Authors Chen J, Yang P, Ma Y, Tu S, Lu Y

Received 21 July 2012

Accepted for publication 22 August 2012

Published 27 September 2012 Volume 2012:7 Pages 5137—5149


Checked for plagiarism Yes

Review by Single anonymous peer review

Peer reviewer comments 3

Jyh-Ping Chen,1 Pei-Ching Yang,1 Yunn-Hwa Ma,2 Su-Ju Tu,3 Yu-Jen Lu1,4

1Department of Chemical and Materials Engineering, 2Department of Physiology and Pharmacology, 3Department of Medical Imaging and Radiological Sciences, Chang Gung University, Kwei-San, Taoyuan, Taiwan, Republic of China; 4Department of Neurosurgery, Chang Gung Memorial Hospital, Kwei-San, Taoyuan, Taiwan, Republic of China

Background and methods: Silica-coated magnetic nanoparticle (SiO2-MNP) prepared by the sol-gel method was studied as a nanocarrier for targeted delivery of tissue plasminogen activator (tPA). The nanocarrier consists of a superparamagnetic iron oxide core and an SiO2 shell and is characterized by transmission electron microscopy, Fourier transform infrared spectroscopy, X-ray diffraction, superconducting quantum interference device, and thermogravimetric analysis.
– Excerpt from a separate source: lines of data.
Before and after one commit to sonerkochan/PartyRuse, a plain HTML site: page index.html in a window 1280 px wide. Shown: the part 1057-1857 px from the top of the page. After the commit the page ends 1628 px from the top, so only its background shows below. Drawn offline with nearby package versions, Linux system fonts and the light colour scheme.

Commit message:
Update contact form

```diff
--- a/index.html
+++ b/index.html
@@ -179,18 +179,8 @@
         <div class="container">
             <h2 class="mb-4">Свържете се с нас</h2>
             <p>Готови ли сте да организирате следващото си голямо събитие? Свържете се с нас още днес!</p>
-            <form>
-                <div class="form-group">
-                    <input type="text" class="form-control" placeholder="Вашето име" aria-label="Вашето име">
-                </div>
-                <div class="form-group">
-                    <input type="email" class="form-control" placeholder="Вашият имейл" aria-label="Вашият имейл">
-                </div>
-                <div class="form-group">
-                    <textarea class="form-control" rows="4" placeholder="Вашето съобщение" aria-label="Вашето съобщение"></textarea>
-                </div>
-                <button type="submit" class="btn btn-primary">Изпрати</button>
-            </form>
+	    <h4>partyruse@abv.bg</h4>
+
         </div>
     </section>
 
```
An amine-terminated surface silanizing agent (3-aminopropyltrimethoxysilane) was used to functionalize the SiO2 surface, which provides abundant —NH2 functional groups for conjugating with tPA.
Results: The optimum drug loading is reached when 0.5 mg/mL tPA is conjugated with 5 mg SiO2-MNP where 94% tPA is attached to the carrier with 86% retention of amidolytic activity and full retention of fibrinolytic activity. In vitro biocompatibility determined by lactate dehydrogenase release and cell proliferation indicated that SiO2-MNP does not elicit cytotoxicity. Hematological analysis of blood samples withdrawn from mice after venous administration indicates that tPA-conjugated SiO2-MNP (SiO2-MNP-tPA) did not alter blood component concentrations. After conjugating to SiO2-MNP, tPA showed enhanced storage stability in buffer and operation stability in whole blood up to 9.5 and 2.8-fold, respectively. Effective thrombolysis with SiO2-MNP-tPA under magnetic guidance is demonstrated in an ex vivo thrombolysis model where 34% and 40% reductions in blood clot lysis time were observed compared with runs without magnetic targeting and with free tPA, respectively, using the same drug dosage. Enhanced penetration of SiO2-MNP-tPA into blood clots under magnetic guidance was confirmed from microcomputed tomography analysis.
Conclusion: Biocompatible SiO2-MNP developed in this study will be useful as a magnetic targeting drug carrier to improve clinical thrombolytic therapy.

Keywords: magnetic nanoparticles, drug delivery, thrombolysis, tissue plasminogen activator, silica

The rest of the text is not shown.